A series of surveys was undertaken to determine the incidence of arthritis in prime lamb sheep in Australia. Data was collected from AQIS and survey data was collected from a sample of sheep producers, veterinarians and diagnostic laboratories. In addition the current literature was reviewed. Arthritis is sheep may be caused by any of three groups of organisms. These groups are Erysipelothrix, Chlamydia and pyogenic bacteria. Each group is responsible for approximately one third of the cases that are submitted for diagnosis. The percentage of total condemnations of carcases as a result of arthritis is 0.017% in lambs and 0.019% in adult sheep at slaughter. Partial condemnations are 3.9 times higher than total condemnations. Sheep producers report that there is an average of approximately 0.63% of lambs affected with arthritis observed on properties with up to 70% of these either destroyed on the property or dying.
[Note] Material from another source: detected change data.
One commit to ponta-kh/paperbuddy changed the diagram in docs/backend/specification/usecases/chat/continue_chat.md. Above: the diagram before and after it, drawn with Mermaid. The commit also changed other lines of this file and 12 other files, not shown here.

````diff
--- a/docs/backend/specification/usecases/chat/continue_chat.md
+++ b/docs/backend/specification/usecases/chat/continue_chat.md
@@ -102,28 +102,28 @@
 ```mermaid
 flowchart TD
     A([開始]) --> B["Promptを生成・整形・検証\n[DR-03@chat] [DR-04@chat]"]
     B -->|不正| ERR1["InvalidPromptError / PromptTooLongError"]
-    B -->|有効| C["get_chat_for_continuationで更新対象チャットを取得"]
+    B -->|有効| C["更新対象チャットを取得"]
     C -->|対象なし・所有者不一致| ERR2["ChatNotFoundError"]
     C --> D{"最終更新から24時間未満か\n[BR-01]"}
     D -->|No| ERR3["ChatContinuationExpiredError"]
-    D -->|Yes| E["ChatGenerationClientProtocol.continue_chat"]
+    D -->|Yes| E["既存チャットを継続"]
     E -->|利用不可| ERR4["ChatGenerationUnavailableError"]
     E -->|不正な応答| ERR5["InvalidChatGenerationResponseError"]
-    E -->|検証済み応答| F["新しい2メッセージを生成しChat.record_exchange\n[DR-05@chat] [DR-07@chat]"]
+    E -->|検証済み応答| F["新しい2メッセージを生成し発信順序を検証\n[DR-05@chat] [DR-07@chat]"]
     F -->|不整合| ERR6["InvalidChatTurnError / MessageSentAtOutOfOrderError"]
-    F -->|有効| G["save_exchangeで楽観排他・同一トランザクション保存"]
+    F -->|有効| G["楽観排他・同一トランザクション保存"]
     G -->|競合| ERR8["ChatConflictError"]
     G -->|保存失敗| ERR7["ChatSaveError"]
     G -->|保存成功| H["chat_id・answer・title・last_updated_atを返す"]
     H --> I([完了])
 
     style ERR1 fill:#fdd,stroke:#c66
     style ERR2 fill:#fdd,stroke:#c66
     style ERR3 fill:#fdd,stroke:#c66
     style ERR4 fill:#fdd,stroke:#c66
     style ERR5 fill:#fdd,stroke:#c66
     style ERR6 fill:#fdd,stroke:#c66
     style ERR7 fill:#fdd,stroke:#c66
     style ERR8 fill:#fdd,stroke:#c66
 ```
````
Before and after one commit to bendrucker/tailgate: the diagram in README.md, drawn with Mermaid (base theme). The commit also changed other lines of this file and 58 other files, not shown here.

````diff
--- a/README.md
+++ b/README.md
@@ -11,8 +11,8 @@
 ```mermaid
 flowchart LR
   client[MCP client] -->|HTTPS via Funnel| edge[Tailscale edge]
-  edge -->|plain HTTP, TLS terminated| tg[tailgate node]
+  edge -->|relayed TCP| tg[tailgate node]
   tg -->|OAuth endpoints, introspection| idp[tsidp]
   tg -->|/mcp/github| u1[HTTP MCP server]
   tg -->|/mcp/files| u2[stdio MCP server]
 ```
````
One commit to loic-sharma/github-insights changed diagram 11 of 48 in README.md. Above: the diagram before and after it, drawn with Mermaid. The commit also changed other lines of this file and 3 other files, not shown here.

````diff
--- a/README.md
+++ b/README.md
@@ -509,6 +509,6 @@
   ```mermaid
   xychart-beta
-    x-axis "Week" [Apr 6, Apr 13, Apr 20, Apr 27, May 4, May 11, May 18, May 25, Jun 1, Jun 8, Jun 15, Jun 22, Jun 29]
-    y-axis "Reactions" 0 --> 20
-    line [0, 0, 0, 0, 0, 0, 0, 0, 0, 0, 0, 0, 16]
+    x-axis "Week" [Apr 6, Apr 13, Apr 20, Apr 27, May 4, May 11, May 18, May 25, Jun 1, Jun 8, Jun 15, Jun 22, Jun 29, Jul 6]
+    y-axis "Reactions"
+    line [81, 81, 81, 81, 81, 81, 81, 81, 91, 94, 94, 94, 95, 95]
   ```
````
Two interesting findings were found in the abattoir data which require further investigation. The first is that the incidence in adult sheep is the same as that seen in lambs. The second finding was that the percentage of sheep condemned with arthritis in Victorian abattoirs was almost twice as high as that in any other state of Australia. The economic loss to the sheep industry was calculated to be $18,000,000 annually. The losses were the result of total and partial condemnations at abattoirs, sheep destroyed on properties, the cost of lower feed conversion in affected sheep, the costs of treatments and preventative strategies, and the cost of additional meat inspection resources required to inspect carcases.
Very few cases of arthritis are submitted for definitive diagnosis. Most sheep producers have stopped attempting any treatment because of the low success rate. Several preventative strategies are employed which include the use of a vaccine against Erysipelothrix, and the use of antibiotics either as a preventative or for treatment of new clinical cases. Although most cases of arthritis are associated with wounds in sheep such as occurs at marking or shearing, some cases do occur in sheep when concentrated around grain feeders. The requirements of good hygiene have not been defined, although this is the most common advice given to reduce the incidence of the disease.
This page was last updated on 24/07/2017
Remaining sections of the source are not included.